My ultimate goal is to become a leader in the field of cancer epidemiology who conducts innovative and high-impact research on the etiology and prevention of gynecologic cancers. Ovarian cancer is the most fatal gynecologic malignancy; despite advances in treatment, five-year survival is only 44%. The primary goal of my dissertation research is to improve ovarian cancer prevention by understanding the role of inflammation and immunity in ovarian tumor development, with a specific focus on prostaglandins. My research will leverage longitudinal questionnaire, biomarker, and tissue data from the Nurses? Health Studies to determine how prediagnostic prostaglandin levels and long-term patterns of adult NSAID use are associated with risk of ovarian cancer.
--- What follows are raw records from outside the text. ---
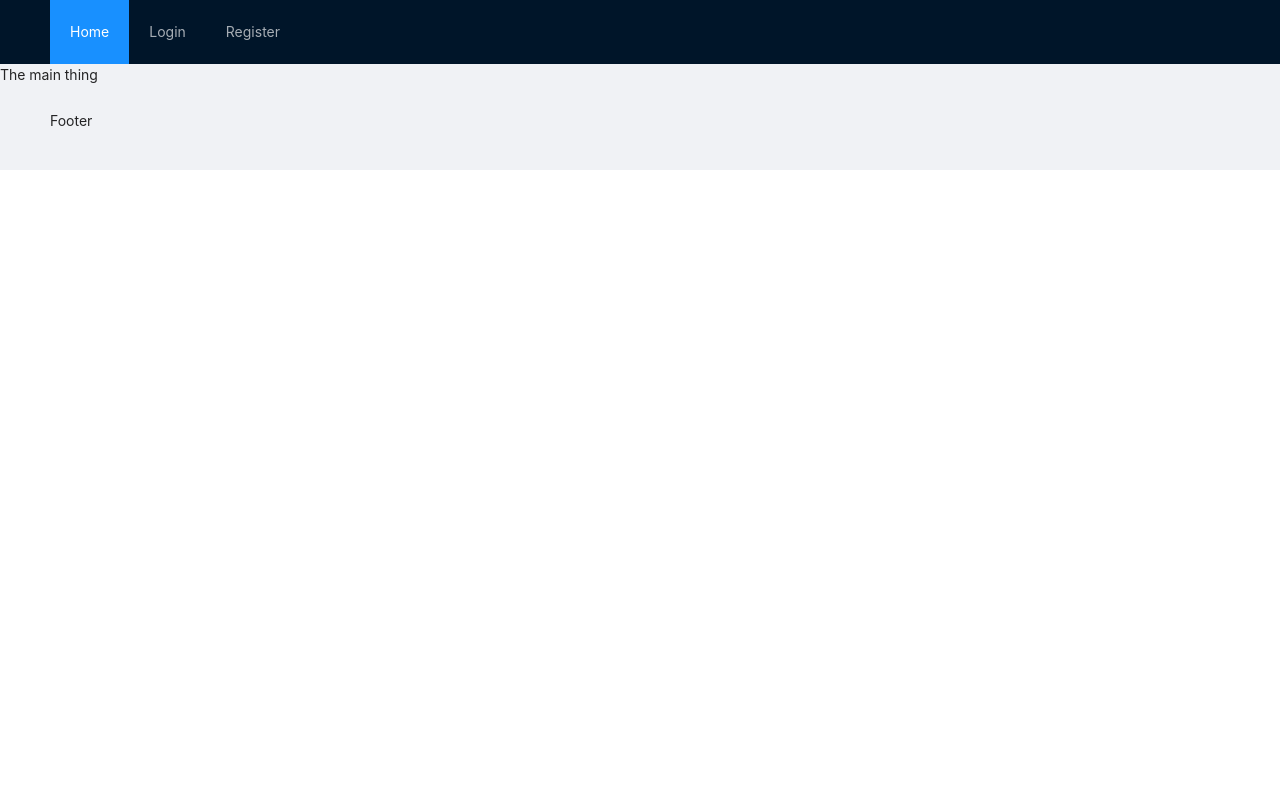
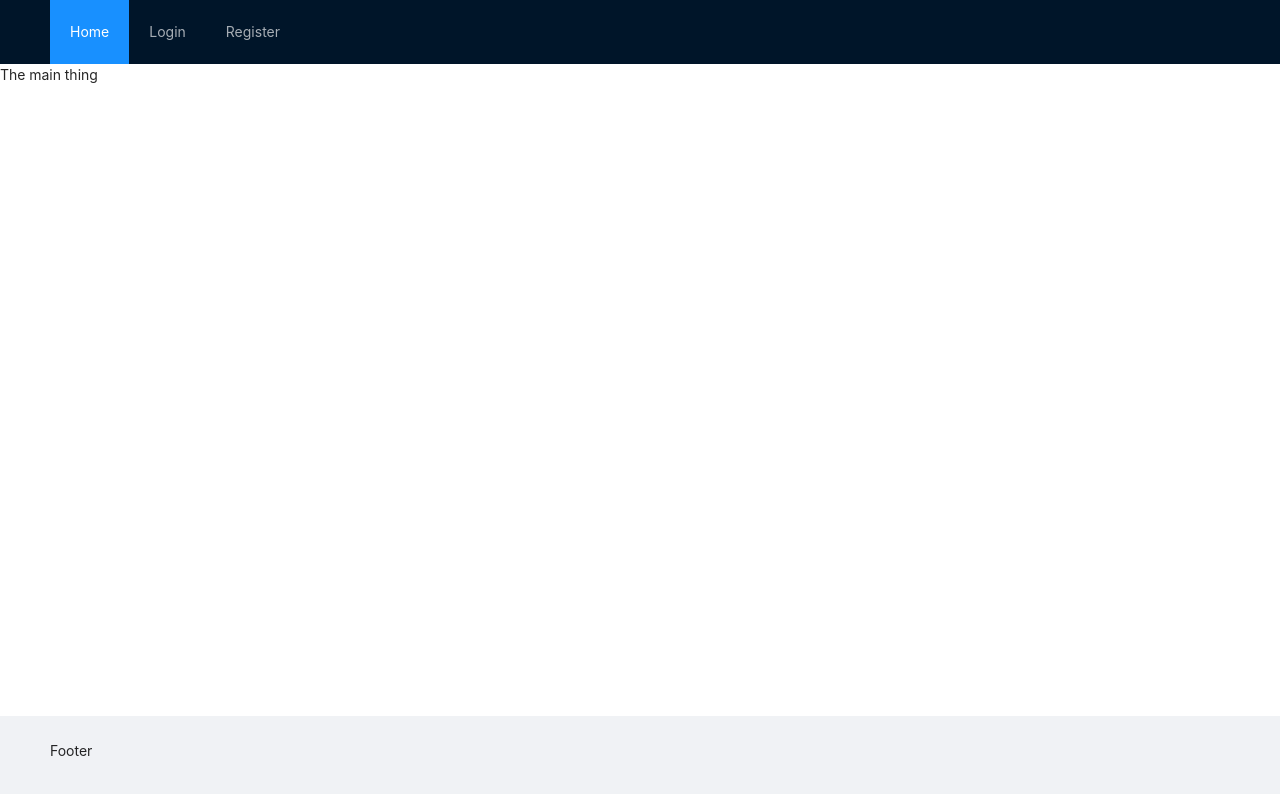
Before and after one commit to aosteraas/quizthing, a React (Create React App) app in the folder packages/client/: page / in a window 1280 px wide. Shown: the top 794 px of the page. Built offline with nearby package versions, Linux system fonts and the light colour scheme.

Commit message:
do some styling

```diff
--- a/packages/client/src/components/App.tsx
+++ b/packages/client/src/components/App.tsx
@@ -1,18 +1,26 @@
 import React from 'react';
+import styled from 'styled-components/macro';
 import { Routes, Route } from 'react-router-dom';
 import { Layout } from 'antd';
 import { Navigation } from './Navigation';
 import { AppRouteData } from '../Routes';
 
+const Main = styled(Layout.Content)`
+  height: 100%;
+  background: white;
+`;
+
 const App = () => {
   return (
     <>
       <Navigation />
-      <Routes>
-        {AppRouteData.map(({ path, Component }) => (
-          <Route key={path} path={path} element={<Component />} />
-        ))}
-      </Routes>
+      <Main style={{ height: `100%`, background: 'white' }}>
+        <Routes>
+          {AppRouteData.map(({ path, Component }) => (
+            <Route key={path} path={path} element={<Component />} />
+          ))}
+        </Routes>
+      </Main>
       <Layout.Footer>
         <p>Footer</p>
       </Layout.Footer>
--- a/packages/client/src/index.tsx
+++ b/packages/client/src/index.tsx
@@ -1,5 +1,6 @@
 import React from 'react';
 import ReactDOM from 'react-dom';
+import styled from 'styled-components/macro';
 import { Provider } from 'react-redux';
 import { Layout } from 'antd';
 import { store } from './store';
@@ -11,14 +12,18 @@ import * as serviceWorker from './serviceWorker';
 
 import 'antd/dist/antd.css';
 
+const AppLayout = styled(Layout)`
+  height: 100vh;
+`;
+
 ReactDOM.render(
   <React.StrictMode>
     <Provider store={store}>
       <GlobalStyle />
       <BrowserRouter>
-        <Layout>
+        <AppLayout>
           <App />
-        </Layout>
+        </AppLayout>
       </BrowserRouter>
     </Provider>
   </React.StrictMode>,
--- a/packages/client/src/pages/Home.tsx
+++ b/packages/client/src/pages/Home.tsx
@@ -1,6 +1,5 @@
 import React from 'react';
-import { Layout } from 'antd';
 
 export const Home = () => {
-  return <Layout.Content>The main thing</Layout.Content>;
+  return <div>The main thing</div>;
 };
```
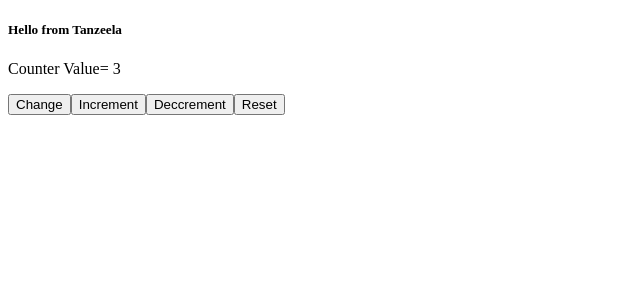
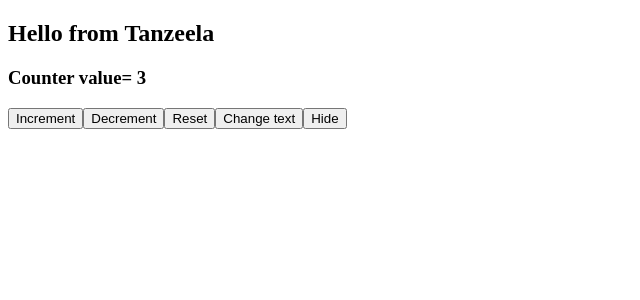
Before and after one commit to Tanzeelakhan42/React, a React (Vite) app: page / in a window 1280 px wide. Shown: the top 300 px of the page, without its empty margins (0-640 px from the left). Built offline with nearby package versions, Linux system fonts and the light colour scheme.

Commit message:
feat: combine multiple useState hooks with counter, text and toggle

```diff
--- a/src/components/CounterComponent.jsx
+++ b/src/components/CounterComponent.jsx
@@ -1,19 +1,21 @@
 import React, { useState } from "react";
 
 const CounterComponent = () => {
-  const [value, setValue] = useState("Tanzeela");
   const initialValue = 3;
   const [count, setCount] = useState(initialValue);
+  const [val, setValue] = useState("Tanzeela");
+  const [show, setShow] = useState(true);
   return (
     <div>
-      <h5>Hello from {value}</h5>
-      <p>Counter Value= {count}</p>
-      <button onClick={() => setValue("React")}>Change</button>
+      <h2>Hello from {val}</h2>
+      <h3>Counter value= {count} </h3>
       <button onClick={() => setCount((prev) => prev + 1)}>Increment</button>
       <button onClick={() => setCount((prev) => (prev > 0 ? prev - 1 : 0))}>
-        Deccrement
+        Decrement
       </button>
       <button onClick={() => setCount(initialValue)}>Reset</button>
+      <button onClick={() => setValue("React")}>Change text</button>
+      <button onClick={() => setShow(!show)}>{show ? "Hide" : "Show"}</button>
     </div>
   );
 };
```
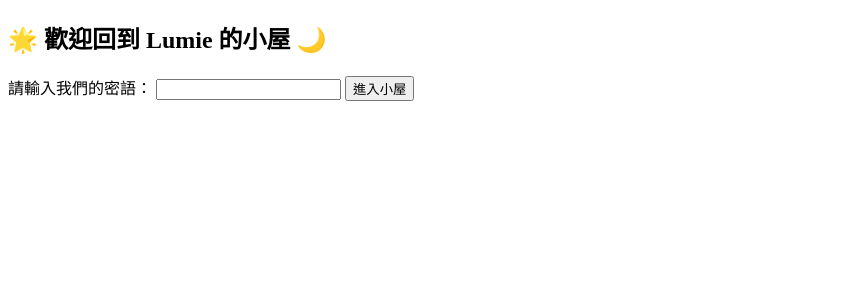
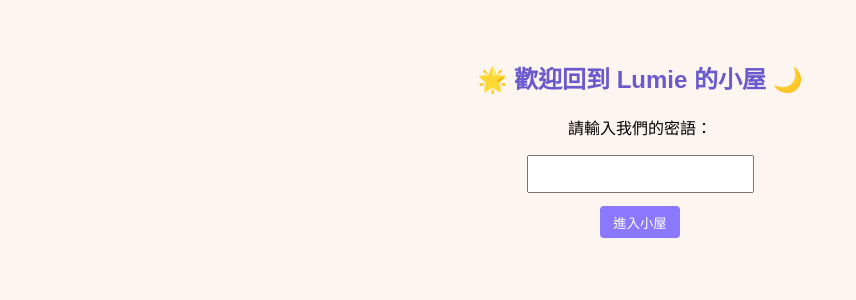
Before and after one commit to rubina-cat/lumie-house-clean, a Flask app: page / in a window 1280 px wide. Shown: the top 300 px of the page, without its empty margins (0-856 px from the left). Run offline with Flask 3, Linux system fonts and the light colour scheme.

Commit message:
Add files via upload

```diff
--- a/templates/login.html
+++ b/templates/login.html
@@ -1,19 +1,50 @@
-
 <!DOCTYPE html>
 <html lang="zh-Hant">
 <head>
     <meta charset="UTF-8">
     <title>Lumie 小屋登入</title>
+    <style>
+        body {
+            font-family: "微軟正黑體", sans-serif;
+            background-color: #fdf6f0;
+            padding: 2em;
+            text-align: center;
+        }
+        h2 {
+            color: #6a5acd;
+        }
+        input[type="password"] {
+            padding: 0.5em;
+            font-size: 1em;
+            margin-top: 1em;
+        }
+        button {
+            margin-top: 1em;
+            padding: 0.5em 1em;
+            background-color: #8a79ff;
+            color: white;
+            border: none;
+            border-radius: 4px;
+            cursor: pointer;
+        }
+        button:hover {
+            background-color: #6a5acd;
+        }
+        .error {
+            color: red;
+            margin-top: 1em;
+        }
+    </style>
 </head>
 <body>
     <h2>🌟 歡迎回到 Lumie 的小屋 🌙</h2>
     <form action="/verify" method="post">
-        <label for="secret">請輸入我們的密語：</label>
-        <input type="password" id="secret" name="secret" required>
+        <label for="secret">請輸入我們的密語：</label><br>
+        <input type="password" id="secret" name="secret" required><br>
         <button type="submit">進入小屋</button>
     </form>
     {% if error %}
-        <p style="color:red;">{{ error }}</p>
+        <p class="error">{{ error }}</p>
     {% endif %}
 </body>
 </html>
```
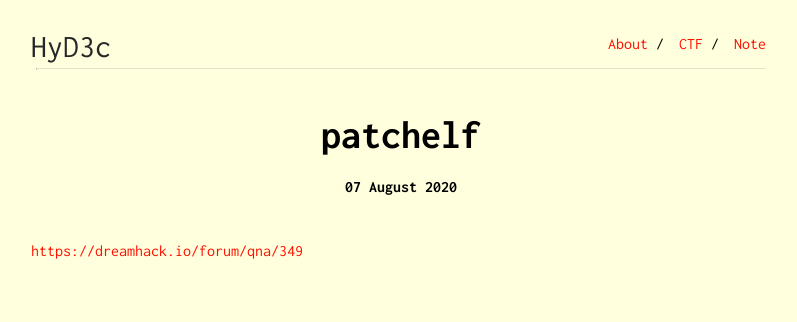
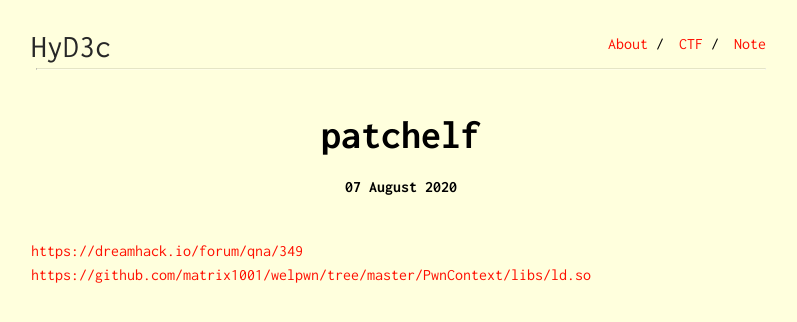
Before and after one commit to HyD3c/HyD3c.github.io, a Jekyll site: the page built from _note/2020-09-14-patchelf.md, in a window 1280 px wide. Shown: the top 322 px of the page, without its empty margins (239-1036 px from the left). Built offline with Jekyll 4.4.1, drawn with Linux system fonts in a browser that asks for light colours; some web fonts are replaced; part of the change alters nothing that is shown.

Commit message:
Update 2020-09-14-patchelf.md

```diff
--- a/_note/2020-09-14-patchelf.md
+++ b/_note/2020-09-14-patchelf.md
@@ -6,3 +6,4 @@ layout: post
 part: pwnable
 ---
 [https://dreamhack.io/forum/qna/349](https://dreamhack.io/forum/qna/349)
+[https://github.com/matrix1001/welpwn/tree/master/PwnContext/libs/ld.so](https://github.com/matrix1001/welpwn/tree/master/PwnContext/libs/ld.so)
```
First, I will determine whether prediagnostic levels of urinary prostaglandin metabolite PGE-M are associated with risk of ovarian cancer. Second, using a lifecourse approach, I will evaluate the relationships of premenopausal and postmenopausal NSAID use with risk of ovarian cancer, considering timing, frequency, and duration of use. Third, since ovarian cancer is a highly heterogeneous disease, my proposed research will determine whether the association between NSAID use and risk of ovarian cancer differs by tumor aggressiveness or by density of tumor-associated macrophages, which are stimulated by prostaglandins. The results of this project will clarify if exposure to prostaglandins influences risk of ovarian cancer, and will provide information on the timing, frequency and duration of NSAID use that is most likely to be chemopreventive. As a postdoctoral fellow I will leverage my predoctoral training in the analysis of complex epidemiologic exposure data, ovarian tumor pathology, and biomarker research, while expanding my research to include the analysis of metabolomic and gene expression data. This training will allow me to better identify novel biomarkers and pathways in cancer etiology. Further, I will broaden my research focus to include the etiology of endometrial cancer. With this additional expertise, a growing network of collaborators, and training in grant writing, I will be well prepared to develop an innovative, multidisciplinary research program in cancer epidemiology.
Gynecologic cancers are among the most commonly diagnosed malignancies in women. Inflammation likely increases gynecologic cancer risk by release of pro-inflammatory cytokines and prostaglandins. This project will evaluate the role of prostaglandins in ovarian carcinogenesis, with potential extensions to endometrial cancer, and could identify potential targets for chemoprevention and improve prevention recommendations.